Thanks to higher temperatures and repeated droughts, wildfire risks in California have never been higher. That’s why residents may be surprised to learn that the state government hasn’t come close to doing all it could to bring these risks down.

In February, the Little Hoover Commission, a state watchdog agency, called for a shift from a reactive approach — waiting for fires to start, than putting them out — to a proactive approach that emphasizes forest management. This means regularly thinning forests and using “controlled burns” to reduce fire risks. As the report notes, this approach has a long history of working well.

More land — especially the 24 million acres controlled by the federal government — must be included.

Forest management practices are sometimes rapped by environmental groups that argue they’re pushed by avaricious logging companies.

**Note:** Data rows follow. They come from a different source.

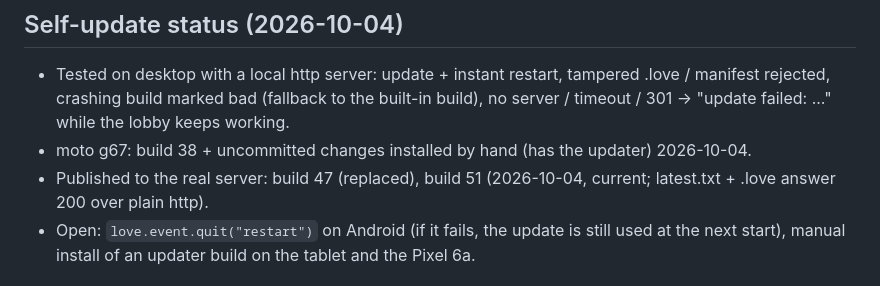
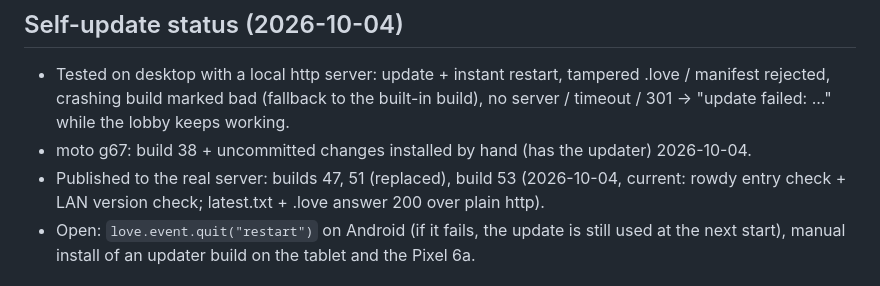
Before and after one commit to ZeroMips/yard-wars, a Markdown page: CLAUDE.md, the part around the change. Drawn GitHub-style.

Commit message:
CLAUDE.md: build 53 published
Co-Authored-By: Claude Opus 5.5 <noreply@anthropic.com>

```diff
--- a/CLAUDE.md
+++ b/CLAUDE.md
@@ -280,8 +280,8 @@ Not done yet: render interpolation between steps (60 Hz sim looks slightly uneve
   manifest rejected, crashing build marked bad (fallback to the built-in build), no server /
   timeout / 301 -> "update failed: ..." while the lobby keeps working.
 - moto g67: build 38 + uncommitted changes installed by hand (has the updater) 2026-10-04.
-- Published to the real server: build 47 (replaced), build 51 (2026-10-04, current;
-  latest.txt + .love answer 200 over plain http).
+- Published to the real server: builds 47, 51 (replaced), build 53 (2026-10-04, current:
+  rowdy entry check + LAN version check; latest.txt + .love answer 200 over plain http).
 - Open: `love.event.quit("restart")` on Android (if it fails, the
   update is still used at the next start), manual install of an updater build on the
   tablet and the Pixel 6a.
```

But with 89 million trees killed statewide by bark beetle infestations in 2016 and 2017 and dead trees fueling the deadly Ferguson Fire near Yosemite National Park, this opposition — and the state’s passive approach to fire risks — isn’t just wrong, it’s dangerous.

— The San Diego Union-Tribun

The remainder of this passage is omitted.